WHAT YOU HAVE TO DO:
You are asked to write out the entries exactly as they are given.
Segment Start: RECORDS TO PROCESS
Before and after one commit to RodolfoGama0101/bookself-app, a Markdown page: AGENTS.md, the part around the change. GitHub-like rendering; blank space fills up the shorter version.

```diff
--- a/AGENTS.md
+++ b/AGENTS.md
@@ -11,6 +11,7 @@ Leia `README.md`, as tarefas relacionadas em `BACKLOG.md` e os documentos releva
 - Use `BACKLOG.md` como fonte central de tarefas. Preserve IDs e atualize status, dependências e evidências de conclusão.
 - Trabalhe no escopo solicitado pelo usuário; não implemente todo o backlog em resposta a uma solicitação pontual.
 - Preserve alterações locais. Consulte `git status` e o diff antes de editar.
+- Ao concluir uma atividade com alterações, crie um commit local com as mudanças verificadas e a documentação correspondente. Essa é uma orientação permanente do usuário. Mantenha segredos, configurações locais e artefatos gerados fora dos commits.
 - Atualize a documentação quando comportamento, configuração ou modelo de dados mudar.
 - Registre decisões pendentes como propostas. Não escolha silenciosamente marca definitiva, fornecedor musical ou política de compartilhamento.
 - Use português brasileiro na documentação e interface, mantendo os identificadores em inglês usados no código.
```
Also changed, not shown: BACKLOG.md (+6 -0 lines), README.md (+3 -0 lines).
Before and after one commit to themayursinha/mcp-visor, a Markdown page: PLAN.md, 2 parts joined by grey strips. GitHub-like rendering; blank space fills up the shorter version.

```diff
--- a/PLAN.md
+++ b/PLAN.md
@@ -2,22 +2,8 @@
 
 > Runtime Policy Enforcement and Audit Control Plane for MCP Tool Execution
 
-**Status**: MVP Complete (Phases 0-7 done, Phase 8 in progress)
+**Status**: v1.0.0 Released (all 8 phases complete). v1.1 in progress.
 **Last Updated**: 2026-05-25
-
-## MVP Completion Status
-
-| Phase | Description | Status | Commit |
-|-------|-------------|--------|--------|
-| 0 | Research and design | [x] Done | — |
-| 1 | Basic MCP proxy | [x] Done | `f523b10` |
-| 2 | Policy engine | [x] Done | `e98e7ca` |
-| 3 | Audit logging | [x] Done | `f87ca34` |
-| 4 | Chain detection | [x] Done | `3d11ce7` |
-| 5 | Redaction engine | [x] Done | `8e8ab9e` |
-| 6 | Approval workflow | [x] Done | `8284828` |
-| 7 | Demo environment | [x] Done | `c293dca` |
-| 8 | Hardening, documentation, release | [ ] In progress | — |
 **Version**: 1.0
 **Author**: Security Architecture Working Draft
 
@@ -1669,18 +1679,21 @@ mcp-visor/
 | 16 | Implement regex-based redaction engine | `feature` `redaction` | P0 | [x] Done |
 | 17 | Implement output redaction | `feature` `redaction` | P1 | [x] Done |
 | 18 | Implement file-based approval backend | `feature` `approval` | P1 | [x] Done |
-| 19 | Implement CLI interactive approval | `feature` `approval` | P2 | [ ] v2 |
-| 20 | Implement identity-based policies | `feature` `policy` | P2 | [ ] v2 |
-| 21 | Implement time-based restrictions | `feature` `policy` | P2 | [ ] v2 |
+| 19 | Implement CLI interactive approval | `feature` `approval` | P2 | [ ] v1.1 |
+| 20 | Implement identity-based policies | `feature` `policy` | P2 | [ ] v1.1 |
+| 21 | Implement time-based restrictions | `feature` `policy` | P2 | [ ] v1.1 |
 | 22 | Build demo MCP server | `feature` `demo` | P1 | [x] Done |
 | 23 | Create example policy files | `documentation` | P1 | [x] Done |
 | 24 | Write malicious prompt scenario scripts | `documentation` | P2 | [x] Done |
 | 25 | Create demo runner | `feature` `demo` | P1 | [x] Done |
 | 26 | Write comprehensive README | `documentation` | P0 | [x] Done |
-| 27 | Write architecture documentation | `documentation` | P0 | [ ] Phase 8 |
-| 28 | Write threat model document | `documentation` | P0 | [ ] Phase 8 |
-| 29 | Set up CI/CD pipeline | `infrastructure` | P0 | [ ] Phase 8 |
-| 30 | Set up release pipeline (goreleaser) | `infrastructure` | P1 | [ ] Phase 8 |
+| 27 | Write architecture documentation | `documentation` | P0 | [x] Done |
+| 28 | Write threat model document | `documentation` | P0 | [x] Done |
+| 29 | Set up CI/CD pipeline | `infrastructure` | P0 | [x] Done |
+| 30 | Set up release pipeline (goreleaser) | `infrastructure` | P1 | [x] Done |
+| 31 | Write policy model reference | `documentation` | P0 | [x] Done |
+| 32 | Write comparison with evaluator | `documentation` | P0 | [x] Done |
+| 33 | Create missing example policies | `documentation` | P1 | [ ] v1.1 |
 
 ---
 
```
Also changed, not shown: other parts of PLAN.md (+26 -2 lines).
Segment End: RECORDS TO PROCESS
REPLY:
Before and after one commit to RodolfoGama0101/bookself-app, a Markdown page: AGENTS.md, the part around the change. GitHub-like rendering; blank space fills up the shorter version.

```diff
--- a/AGENTS.md
+++ b/AGENTS.md
@@ -11,6 +11,7 @@ Leia `README.md`, as tarefas relacionadas em `BACKLOG.md` e os documentos releva
 - Use `BACKLOG.md` como fonte central de tarefas. Preserve IDs e atualize status, dependências e evidências de conclusão.
 - Trabalhe no escopo solicitado pelo usuário; não implemente todo o backlog em resposta a uma solicitação pontual.
 - Preserve alterações locais. Consulte `git status` e o diff antes de editar.
+- Ao concluir uma atividade com alterações, crie um commit local com as mudanças verificadas e a documentação correspondente. Essa é uma orientação permanente do usuário. Mantenha segredos, configurações locais e artefatos gerados fora dos commits.
 - Atualize a documentação quando comportamento, configuração ou modelo de dados mudar.
 - Registre decisões pendentes como propostas. Não escolha silenciosamente marca definitiva, fornecedor musical ou política de compartilhamento.
 - Use português brasileiro na documentação e interface, mantendo os identificadores em inglês usados no código.
```
Also changed, not shown: BACKLOG.md (+6 -0 lines), README.md (+3 -0 lines).
Before and after one commit to themayursinha/mcp-visor, a Markdown page: PLAN.md, 2 parts joined by grey strips. GitHub-like rendering; blank space fills up the shorter version.

```diff
--- a/PLAN.md
+++ b/PLAN.md
@@ -2,22 +2,8 @@
 
 > Runtime Policy Enforcement and Audit Control Plane for MCP Tool Execution
 
-**Status**: MVP Complete (Phases 0-7 done, Phase 8 in progress)
+**Status**: v1.0.0 Released (all 8 phases complete). v1.1 in progress.
 **Last Updated**: 2026-05-25
-
-## MVP Completion Status
-
-| Phase | Description | Status | Commit |
-|-------|-------------|--------|--------|
-| 0 | Research and design | [x] Done | — |
-| 1 | Basic MCP proxy | [x] Done | `f523b10` |
-| 2 | Policy engine | [x] Done | `e98e7ca` |
-| 3 | Audit logging | [x] Done | `f87ca34` |
-| 4 | Chain detection | [x] Done | `3d11ce7` |
-| 5 | Redaction engine | [x] Done | `8e8ab9e` |
-| 6 | Approval workflow | [x] Done | `8284828` |
-| 7 | Demo environment | [x] Done | `c293dca` |
-| 8 | Hardening, documentation, release | [ ] In progress | — |
 **Version**: 1.0
 **Author**: Security Architecture Working Draft
 
@@ -1669,18 +1679,21 @@ mcp-visor/
 | 16 | Implement regex-based redaction engine | `feature` `redaction` | P0 | [x] Done |
 | 17 | Implement output redaction | `feature` `redaction` | P1 | [x] Done |
 | 18 | Implement file-based approval backend | `feature` `approval` | P1 | [x] Done |
-| 19 | Implement CLI interactive approval | `feature` `approval` | P2 | [ ] v2 |
-| 20 | Implement identity-based policies | `feature` `policy` | P2 | [ ] v2 |
-| 21 | Implement time-based restrictions | `feature` `policy` | P2 | [ ] v2 |
+| 19 | Implement CLI interactive approval | `feature` `approval` | P2 | [ ] v1.1 |
+| 20 | Implement identity-based policies | `feature` `policy` | P2 | [ ] v1.1 |
+| 21 | Implement time-based restrictions | `feature` `policy` | P2 | [ ] v1.1 |
 | 22 | Build demo MCP server | `feature` `demo` | P1 | [x] Done |
 | 23 | Create example policy files | `documentation` | P1 | [x] Done |
 | 24 | Write malicious prompt scenario scripts | `documentation` | P2 | [x] Done |
 | 25 | Create demo runner | `feature` `demo` | P1 | [x] Done |
 | 26 | Write comprehensive README | `documentation` | P0 | [x] Done |
-| 27 | Write architecture documentation | `documentation` | P0 | [ ] Phase 8 |
-| 28 | Write threat model document | `documentation` | P0 | [ ] Phase 8 |
-| 29 | Set up CI/CD pipeline | `infrastructure` | P0 | [ ] Phase 8 |
-| 30 | Set up release pipeline (goreleaser) | `infrastructure` | P1 | [ ] Phase 8 |
+| 27 | Write architecture documentation | `documentation` | P0 | [x] Done |
+| 28 | Write threat model document | `documentation` | P0 | [x] Done |
+| 29 | Set up CI/CD pipeline | `infrastructure` | P0 | [x] Done |
+| 30 | Set up release pipeline (goreleaser) | `infrastructure` | P1 | [x] Done |
+| 31 | Write policy model reference | `documentation` | P0 | [x] Done |
+| 32 | Write comparison with evaluator | `documentation` | P0 | [x] Done |
+| 33 | Create missing example policies | `documentation` | P1 | [ ] v1.1 |
 
 ---
 
```
Also changed, not shown: other parts of PLAN.md (+26 -2 lines).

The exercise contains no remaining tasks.